Monday, June 14 at 2:00 pm
Hot Cities, Methane Leakers And The Catholic Church
In 2017, it got so hot in Phoenix that airplanes literally could not take off, and airlines cancelled dozens of flights. Extreme heat is likely to become more common, and last longer, as climate disruption continues.
The National Oceanic and Atmospheric Administration recently released an updated set of so-called "climate normals" – averages it compiles every decade. And to no one’s surprise, they showed that our world has gotten warmer.
“Heat is really a silent threat. You can’t really see it. So it’s different from your hurricane or flooding or tsunami where you immediately see the impact,” says Ariane Middel, an associate professor at Arizona State University and Senior Scientist with the Global Institute of Sustainability and Innovation. She studies extreme heat on the local level.
She uses a robotic weather station named MaRTy to measure how shade and different urban and landscaping designs may affect people’s actual heat experience. Middel says that localized information is essential to keeping places like Phoenix livable into the future.

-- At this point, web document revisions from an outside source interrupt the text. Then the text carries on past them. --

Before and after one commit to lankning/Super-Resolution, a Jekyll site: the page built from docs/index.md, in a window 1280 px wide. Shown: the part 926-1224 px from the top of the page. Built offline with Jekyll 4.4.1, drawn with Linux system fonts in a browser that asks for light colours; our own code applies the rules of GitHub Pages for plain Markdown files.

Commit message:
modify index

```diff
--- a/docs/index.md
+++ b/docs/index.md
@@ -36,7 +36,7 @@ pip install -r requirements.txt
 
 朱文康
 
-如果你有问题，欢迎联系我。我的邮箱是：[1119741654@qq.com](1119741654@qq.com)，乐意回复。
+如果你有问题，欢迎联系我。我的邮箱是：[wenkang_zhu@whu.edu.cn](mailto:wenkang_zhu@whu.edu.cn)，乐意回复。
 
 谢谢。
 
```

“As these conditions become more harsh and more extreme, we have to make sure that people can still be active outdoors. And in order to achieve this, we have to come up with urban design strategies and interventions that can protect people from the heat.”
Middel says cities can use data like hers to target interventions like shade or cooling stations in neighborhoods where people need them the most.
Mapping has other applications, too. The Roman Catholic Church is one of the largest landholders in the world. In 2016, a young Catholic geographer named Molly Burhans approached the Vatican about using advanced software to map the lands under Catholic ownership as a starting point for climate action. Burhans, founder and executive director of the nonprofit Goodlands, says she realized the Church had power to affect positive change through land stewardship.
“I think any belief system – Catholic, Muslim, agnosticism, humanism – we all share I think a common core value of helping others in need and helping our communities flourish and a desire for the world to flourish. And I saw that land and the environment is the multiplier of every single one of these missions,” Burhans says.
Burhans uses powerful mapping data tools known as geographic information systems (G.I.S.) to help dioceses better understand their lands and connect them with local conservation organizations.
Another project, Carbon Mapper, uses satellites to identify emitters of both CO2 and methane in real time with the goal of reducing emissions. Carbon Mapper CEO Riley Duren says many companies or operators don’t track their methane emissions because it’s complicated and expensive, and there aren’t many regulations requiring it. For now his group is working with a “coalition of the motivated,” which Duren says tend to be larger oil and gas or waste management companies with decarbonization targets. But he’s seen that across different industries people are anticipating more in terms of future regulation and trying to get ahead of it.
"There is still an opportunity to bend the curve on emissions and avoid the worst-case scenarios, but that window is rapidly closing,” Duren says. “We will not solve everything with greenhouse gas monitoring but we perceive that Carbon Mapper, with this unique partnership, will help fill some critical gaps and it will do it quickly.”
To listen to the audio of “Hot Cities, Methane Leakers And The Catholic Church” on Climate One online, please click HERE.